These days I need something to do in the evening instead of watching bad football/soccer matches (Germany played a good one…), so I started to play more seriously with RubyCocoa.
While my mind was wandering around, partially distracted by noises produced by TV in the living room, a question arose: if an application written with RubyCocoa uses one or more libraries distributed as gems, what can I do to ensure that the application can be used on a prospective user’s system without hassles?
Obviously, the libraries must be “vendored” in some way, so what I needed was a robust solution to help me storing the gems inside the application, managing the load paths correctly and possibly cutting off access to the system’s libraries (more on this below). A possibility is the standaloneify.rb script, buried inside the RubyCocoa’s directory, but I got an error trying to use it to “bundle” ActiveSupport…

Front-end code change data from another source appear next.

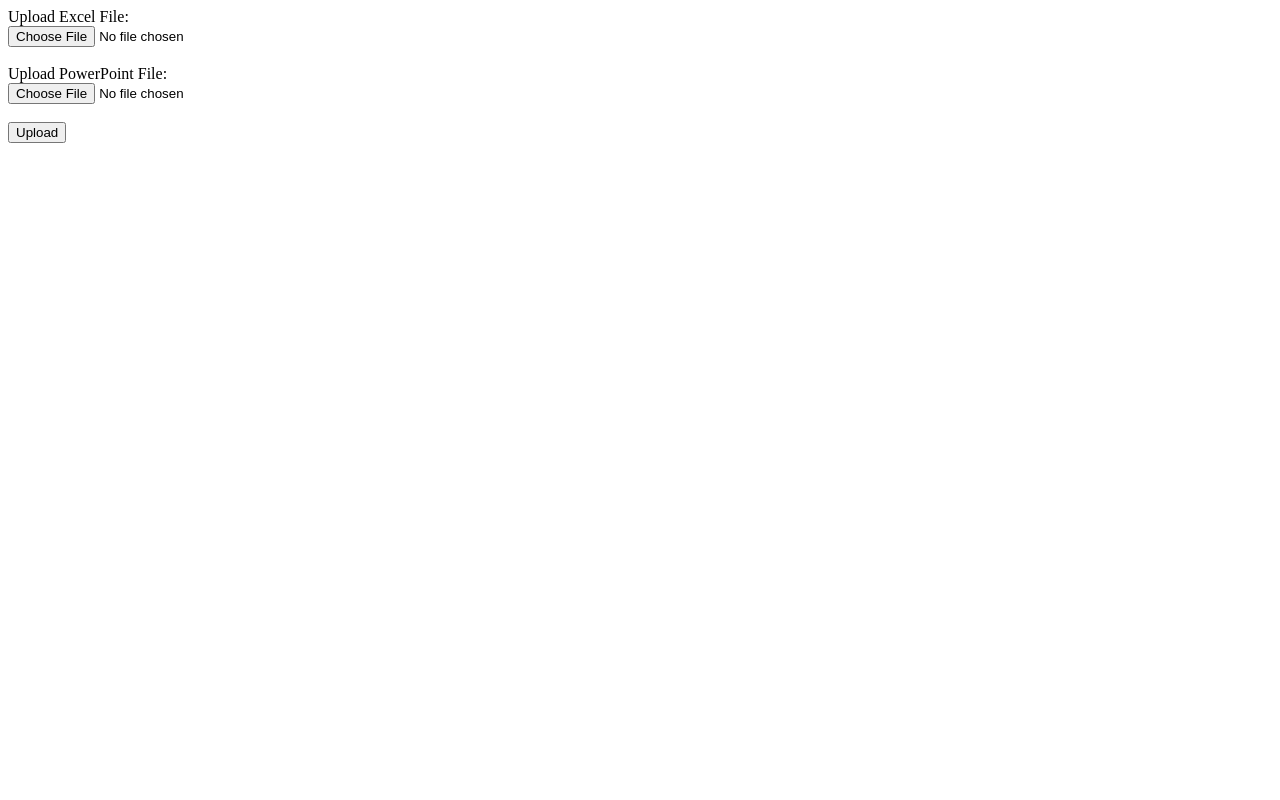
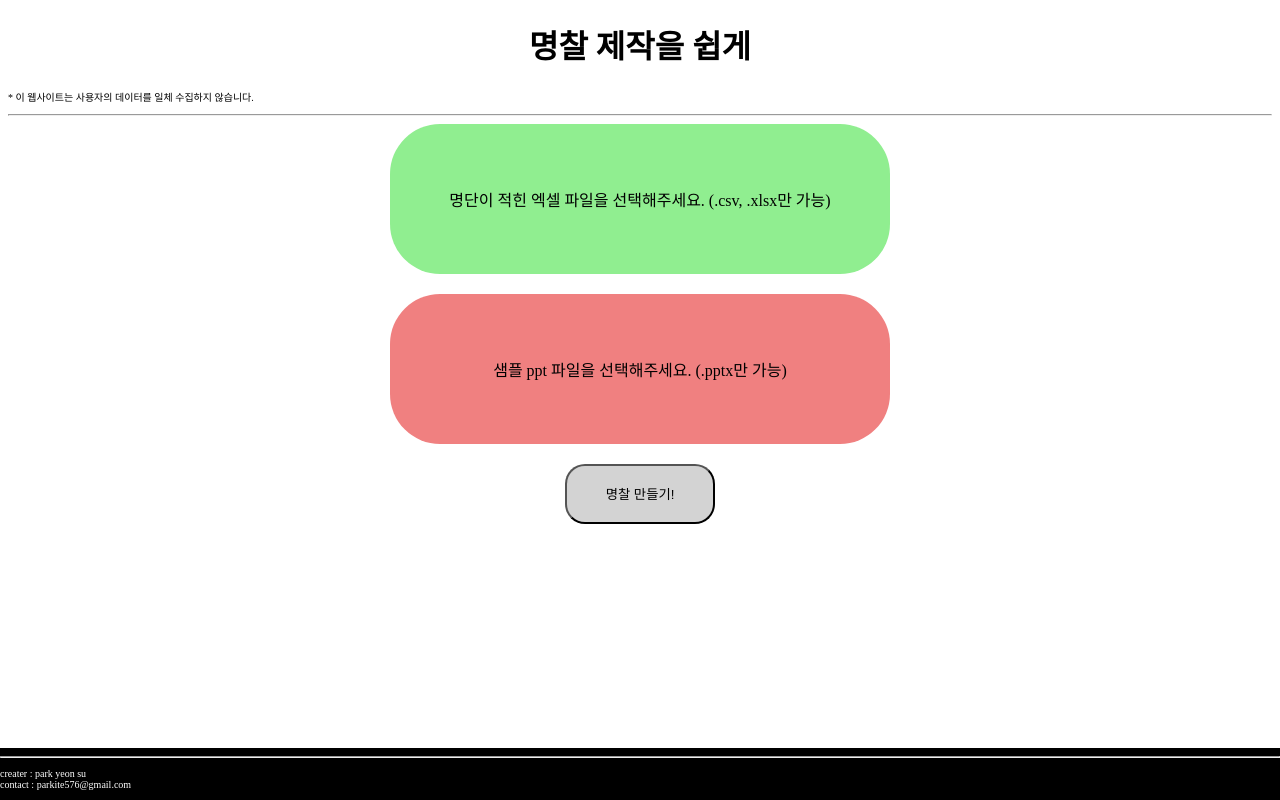
Before and after one commit to kitewatermelon/xlsx-pptx-name-tag, a FastAPI app: page / in a window 1280 px wide. Run offline with FastAPI, Linux system fonts and the light colour scheme.

Commit message:
feat: html, css 완료(드래그 앤 드랍은 아직 구현하지 않음)

```diff
--- a/main.py
+++ b/main.py
@@ -1,4 +1,5 @@
 from fastapi import FastAPI, APIRouter, Request
+from fastapi.staticfiles import StaticFiles
 from fastapi.responses import HTMLResponse
 from fastapi.templating import Jinja2Templates
 
@@ -7,10 +8,11 @@ router = APIRouter(
     tags=['nameplate'],
     responses={404: {"description": "Not found"}}
 )
+app = FastAPI()
 
 templates = Jinja2Templates(directory="templates")
+app.mount("/static", StaticFiles(directory="static"), name="static")
 
-app = FastAPI()
 
 @app.get("/", response_class=HTMLResponse)
 async def read_all_by_user(request: Request):
--- /dev/null
+++ b/static/styles.css
@@ -0,0 +1,65 @@
+div {
+    display: flex;
+    align-items: center;
+    justify-content: center;
+}
+form {
+    display: flex;
+    flex-direction: column ;
+    align-items: center;
+}
+h1{
+	text-align: center;
+}
+p{
+    font-size: 10px;
+}
+label {
+    text-align: center;
+    /* border: 1px black solid; */
+}
+
+.input_file {
+    height: 150px;
+    display: none;
+}
+
+.zone {
+    margin-bottom: 20px;
+    border-radius: 50px;
+    width: 500px;
+    height: 150px;
+    text-align: center;
+    justify-content: center;
+}
+
+#excel_zone {
+    background-color: lightgreen;
+}
+
+#pptx_zone {
+    background-color: lightcoral;
+}
+
+#submit_button {
+    background-color: lightgray;
+    width: 150px;
+    height: 60px;
+    border-radius: 20px;
+
+}
+
+form input::file-selector-button {
+    display: none;
+}
+
+footer{
+    background-color: black;
+    color: white;
+
+    position : absolute;
+    bottom : 0;
+    left: 0;
+    width: 100vmax;
+
+}
--- a/templates/index.html
+++ b/templates/index.html
@@ -3,15 +3,31 @@
 <head>
     <meta charset="UTF-8">
     <meta name="viewport" content="width=device-width, initial-scale=1.0">
-    <title>File Upload Example</title>
+    <link href="{{ url_for('static', path='/styles.css') }}" rel="stylesheet">
+    <title>명찰 제작을 쉽게</title>
 </head>
 <body>
-    <form action="http://localhost:8000/upload" method="post" enctype="multipart/form-data">
-        <label for="excel_file">Upload Excel File:</label><br>
-        <input type="file" id="excel_file" name="excel_file"><br><br>
-        <label for="ppt_file">Upload PowerPoint File:</label><br>
-        <input type="file" id="ppt_file" name="ppt_file"><br><br>
-        <input type="submit" value="Upload">
-    </form>
+    <h1>명찰 제작을 쉽게</h1>
+    <p>* 이 웹사이트는 사용자의 데이터를 일체 수집하지 않습니다.</p>
+    <hr>
+    <div id='page'>
+        <form action="http://localhost:8000/upload" method="post" enctype="multipart/form-data">
+            <div id='excel_zone' class='zone'>
+                <label for="excel_file">명단이 적힌 엑셀 파일을 선택해주세요. (.csv, .xlsx만 가능)</label>
+                <input class='input_file' type="file" id="excel_file" name="excel_file" accept=".csv, .xlsx" >
+            </div>
+            <div id='pptx_zone' class='zone'>
+                <label for="pptx_file">샘플 ppt 파일을 선택해주세요. (.pptx만 가능)</label>
+                <input class='input_file' type="file" id="pptx_file" name="pptx_file" accept='.pptx'>
+            </div>
+
+            <input id='submit_button' type="submit" value="명찰 만들기!">
+        </form>
+    </div>
 </body>
+<footer>
+    <hr>
+    <p>creater : park yeon su <br>
+        contact : parkite576@gmail.com</p>
+</footer>
 </html>
```
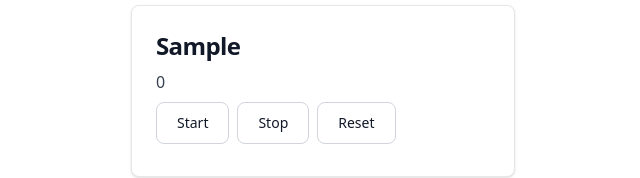
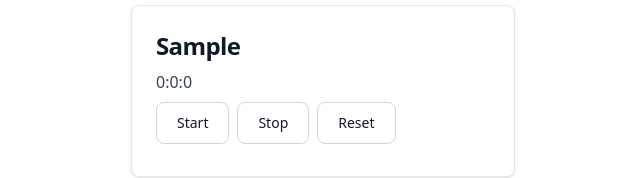
Before and after one commit to jacobcons/countdown-timer-dashboard, a Vue app: page / in a window 1280 px wide. Both pictures are taken after typing "Sample" into the empty fields and a click on the button "Add". Shown: the part 447-625 px from the top of the page, without its empty margins (317-957 px from the left). Built offline with nearby package versions, Linux system fonts and the light colour scheme; the HTML template or start-up script is replaced by a standard one.

Commit message:
format time

```diff
--- a/src/components/CountdownTimer.vue
+++ b/src/components/CountdownTimer.vue
@@ -6,7 +6,7 @@
     <h5 class="mb-2 text-2xl font-bold tracking-tight text-gray-900 dark:text-white">
       {{ timer.label }}
     </h5>
-    <p class="mb-2 font-normal text-gray-700 dark:text-gray-400">{{ timer.secondsLeft }}</p>
+    <p class="mb-2 font-normal text-gray-700 dark:text-gray-400">{{ formattedTimeLeft }}</p>
     <TimerControl :func="startTimer" :timerId="timer.id" text="Start" />
     <TimerControl :func="stopTimer" :timerId="timer.id" text="Stop" />
     <TimerControl :func="resetTimer" :timerId="timer.id" text="Reset" />
@@ -18,10 +18,20 @@ import type { Timer } from '@/types.js'
 import { useTimersStore } from '@/store.js'
 import { storeToRefs } from 'pinia'
 import TimerControl from '@/components/TimerControl.vue'
+import { computed } from 'vue'
 
-defineProps<{ timer: Timer }>()
+const { timer } = defineProps<{ timer: Timer }>()
+const { timers } = storeToRefs(useTimersStore())
+const formattedTimeLeft = computed(() => {
+  // split seconds left into as many hours, minutes and then seconds as possible
+  const { secondsLeft } = timer
+  const SECONDS_IN_HOUR = 3600
+  const hours = Math.floor(secondsLeft / SECONDS_IN_HOUR)
+  const minutes = Math.floor((secondsLeft % SECONDS_IN_HOUR) / 60)
+  const seconds = secondsLeft % 60
+  return `${hours}:${minutes}:${seconds}`
+})
 
-const { timers } = storeToRefs(useTimersStore())
 function findTimer(id: number) {
   return timers.value.find((timer) => timer.id === id) as Timer
 }
```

This gem is a “spin-off” of Bundler, the gem/tool developed by the Ruby on Rails core team to manage the dependencies of a Ruby on Rails application (and more generally of whatever you want). Around version 0.9, the tool was modified to store the managed dependencies in a “repository” inside the user’s home directory by default and to generate an environment.rb file which uses absolute paths to point to the libraries, but it’s not always been this way…
Bundler08 is a version of Bundler which still stores libraries inside the “root” directory of your project and the generated environment.rb file uses relative paths to point to the libraries, so that the net result is a relocatable application.
So, here what I did to add a gem to a toy app using Bundler08:
- installed the bundler08 gem in the usual way;
- moved to the app’s “root” directory and generated a Gemfile running gem bundle –init (the content is a simple introduction to Bundler08);
- replaced the Gemfile’s content with the following lines:
- ran gem bundle, which downloaded the listed gem and installed it into vendor;
- added the following lines at the beginning of the standard rb_main.rb:
- added both Gemfile (normal way) and vendor (as a directory reference) to the Xcode project;
- added both Gemfile and vendor to the Git repository (I think there’s no need to ignore some of vendor’s contents).
What I ended up with? A toy app which knew how to pluralize words, among other funny things, which did not use any of my system’s gems and could be moved around without problems.
I disabled explicitly the system’s gems because what’s on a user’s system cannot be safely predicted, even if it’s the content of /System (I, for example, have upgraded most of the system’s gems and removed the old versions).
A good evening indeed.blog comments powered by Disqus